Long regarded (to many outsiders at least) as a land of ancient and rigid social structures - yet somehow simultaneously ultramodern in its technology and fashions - Japan presents rich learning opportunities for students who wish to understand how an advanced but ageing society can respond and adapt to the pressures of a globalizing world.
Our elective courses, taught in English, cover topics ranging from contemporary Japanese religion, to current events, queer life and culture, Zen meditation, and human rights. We also have a strong focus on the Arts, particularly in Autumn Quarter, offering courses on the visual arts of Japanese Buddhism, the gardens of Kyoto, photography as a cultural lens, and taiko. None of our electives carry specific prerequisites, and they are designed to be accessible to students from all academic disciplines. Many courses satisfy various WAYS requirements. In addition to electives, students on the program take intensive Japanese language courses four days per week.
For an overview of elective courses offered in the Autumn Quarter 2022-23, please click here.
For an overview of elective courses offered in the Spring Quarter 2022-23, please click here.
Note: OSPKYOTO40M: An Intro to Making: What is EE will not be offered during Spring Quarter 2022-23
Get Out off the Classroom
We place great emphasis on experiential learning and using our location in Kyoto to our best advantage. Students can expect to be out exploring the city in field trips and workshops every week, and together with our faculty we organize some 30 field trips across all courses each Quarter. These range from short visits to nearby venues, to trips which take a whole day (Fridays are reserved for major field trips). In addition, students will learn from invited guest speakers who are leading experts in their subject areas.

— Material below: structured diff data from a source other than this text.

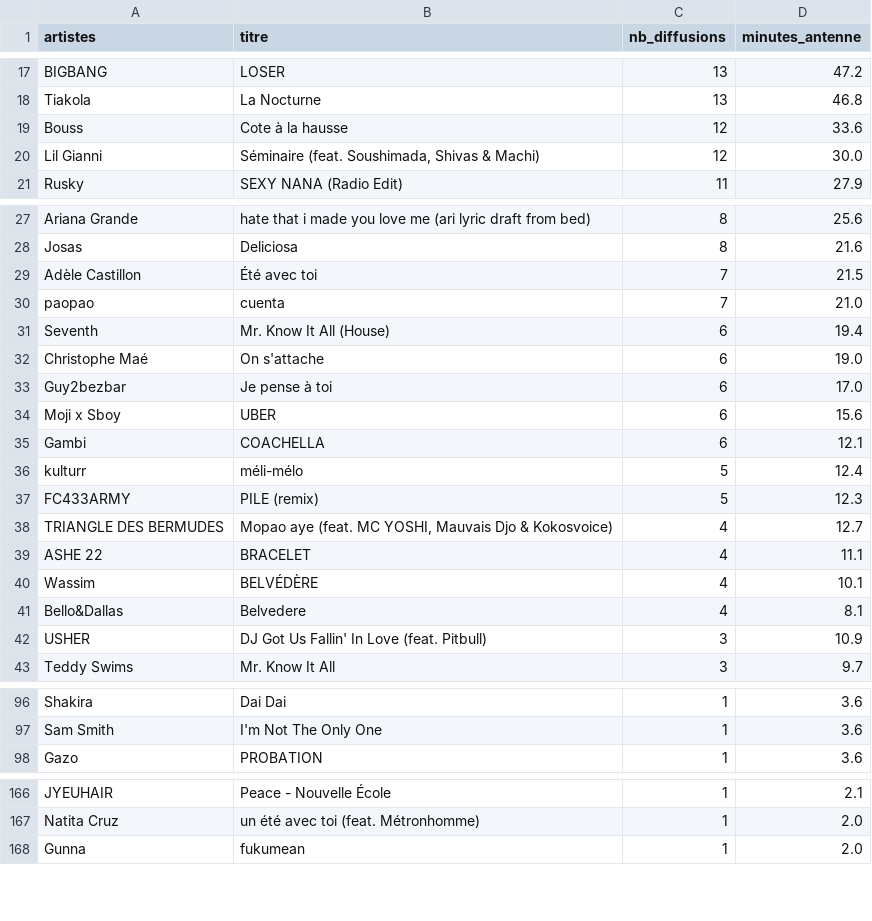
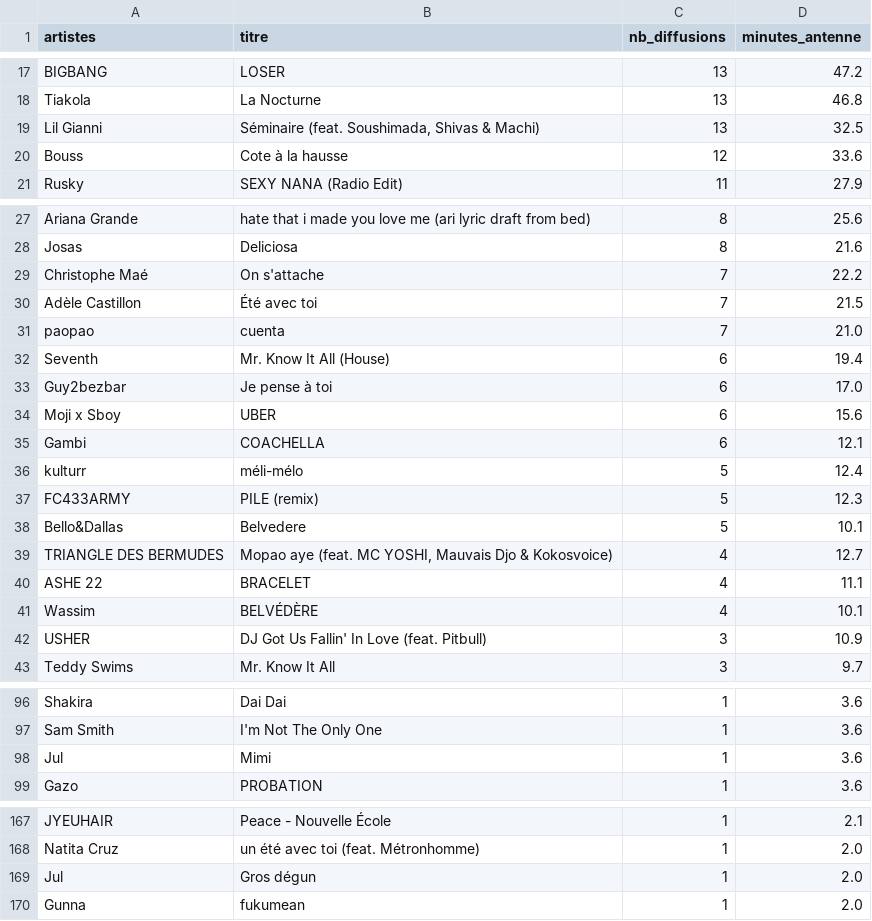
Before and after one commit to gunout/skyrock-monitor, a CSV file: resultats/02_top_titres.csv, drawn as a sheet; only a part is shown, gaps mark what is left out; removed rows and columns are numbered as before the commit, all else as after; the diff names each change by its address in the sheet, - before the commit and + after, or states it on an @@ line.

```diff
--- a/resultats/02_top_titres.csv
+++ b/resultats/02_top_titres.csv
+row 19: Lil Gianni | Séminaire (feat. Soushimada, Shivas & Machi) | 13 | 32.5
-row 20: Lil Gianni | Séminaire (feat. Soushimada, Shivas & Machi) | 12 | 30.0
+row 29: Christophe Maé | On s'attache | 7 | 22.2
-row 32: Christophe Maé | On s'attache | 6 | 19.0
+row 38: Bello&Dallas | Belvedere | 5 | 10.1
-row 41: Bello&Dallas | Belvedere | 4 | 8.1
+row 98: Jul | Mimi | 1 | 3.6
+row 169: Jul | Gros dégun | 1 | 2.0
```
Also changed, not shown: resultats/01_top_artistes.csv, resultats/06_artistes_recurrents.csv, 15 other files.
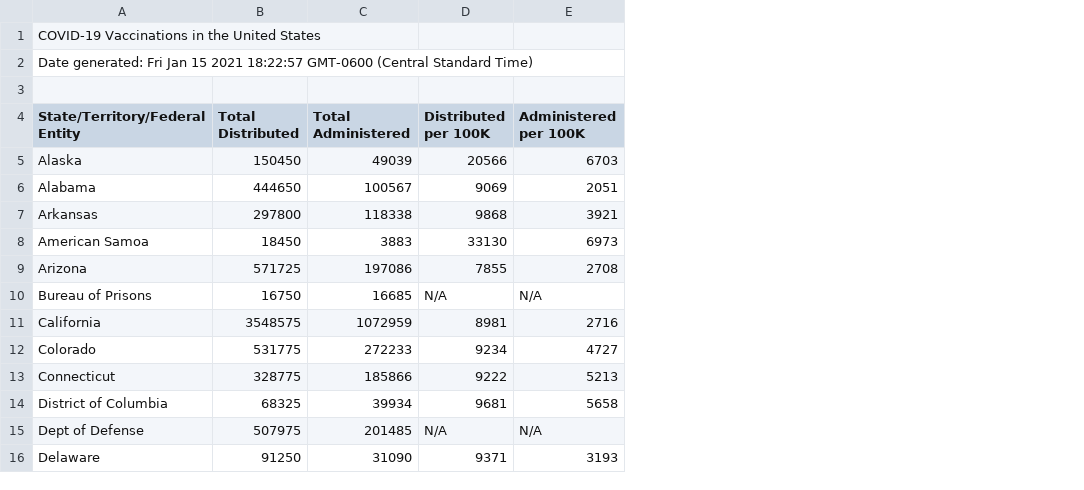
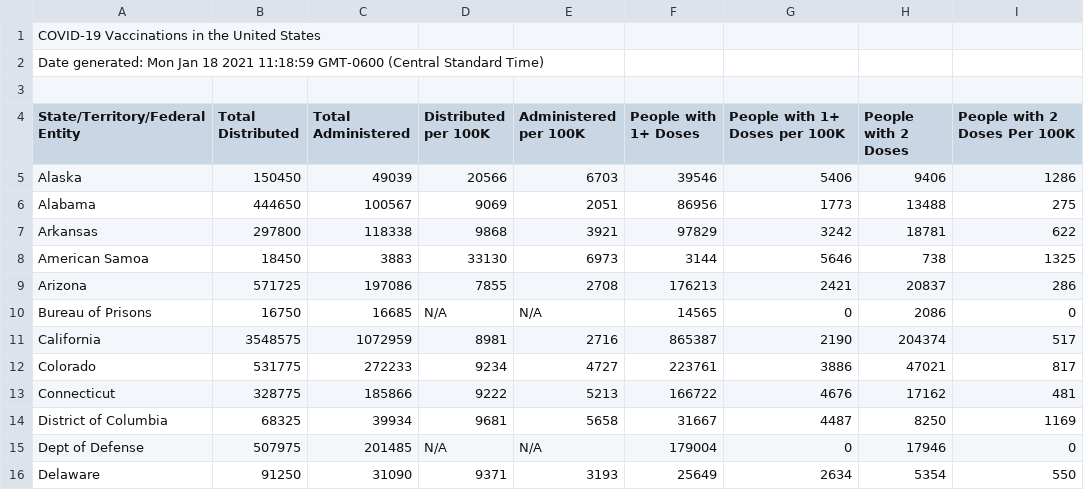
Before and after one commit to sumanth1989/cdcWebdownloader, a CSV file: Data/covid19_vaccinations_in_the_united_states.csv, drawn as a sheet; only a part is shown; the diff names each change by its address in the sheet, - before the commit and + after, or states it on an @@ line.

```diff
--- a/Data/covid19_vaccinations_in_the_united_states.csv
+++ b/Data/covid19_vaccinations_in_the_united_states.csv
+column F (People with 1+ Doses), rows 5-16: 39546 | 86956 | 97829 | 3144 | 176213 | 14565 | 865387 | 223761 | 166722 | 31667 | 179004 | 25649
+column G (People with 1+ Doses per 100K), rows 5-16: 5406 | 1773 | 3242 | 5646 | 2421 | 0 | 2190 | 3886 | 4676 | 4487 | 0 | 2634
+column H (People with 2 Doses), rows 5-16: 9406 | 13488 | 18781 | 738 | 20837 | 2086 | 204374 | 47021 | 17162 | 8250 | 17946 | 5354
+column I (People with 2 Doses Per 100K), rows 5-16: 1286 | 275 | 622 | 1325 | 286 | 0 | 517 | 817 | 481 | 1169 | 0 | 550
-A2 (State/Territory/Federal Entity): Date generated: Fri Jan 15 2021 18:22:57 GMT-0600 (Central…
+A2 (State/Territory/Federal Entity): Date generated: Mon Jan 18 2021 11:18:59 GMT-0600 (Central…
```
Also changed, not shown: 3 other files.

Learn with Local Students
Unique to the Kyoto Program, we invite a number of local students to take many of our elective courses. Learning together with these students (from Doshisha and Kyoto University) greatly enriches our class discourse through the sharing of experiences and perspectives, besides being another opportunity to make new friends. Some local students who studied with us in the past have gone on to do graduate studies at Stanford!
Please see the Language Prerequisite page for more detailed information.
Students studying in Kyoto can arrange a directed reading guided by a mentor who is a Stanford faculty member based on home campus. Please note that it is not possible to do directed reading with a Kyoto Program local faculty member.
Those interested in pursuing a directed reading with a Stanford faculty member should work closely with their academic advisor and the appropriate Stanford faculty member to develop their project.
A Directed Reading Proposal (PDF) must be submitted to the Bing Overseas Studies Program office at least one month prior to the quarter of intended study.
Students who are having difficulty planning around sequence courses, particularly those majoring in scientific and technical fields, may be able to fulfill one of these courses through a directed reading.
Remote Learning / SCPD Courses
Students on the Kyoto Program are eligible to take one remotely-taught SCPD course. These courses can be especially useful for STEM students who must continue to take technical courses each quarter but which aren’t offered on overseas study programs. Note that SCPD courses do not count toward the minimum 12 units that students are required to take from locally-taught classes. For more information about SCPD courses, click here.
The Stanford in Kyoto Program offers courses that provide credit toward Stanford graduation and most classes also count toward an undergraduate major. Students must enroll in a minimum of 12 units from the courses offered through the program. For a list of all BOSP courses offered in the current academic year and planned for the next, and for information on which courses earn departmental credit or fulfill WAYS Requirements, please refer to the BOSP course database. For information on courses scheduled for the current academic year and for enrollment, please refer to Axess.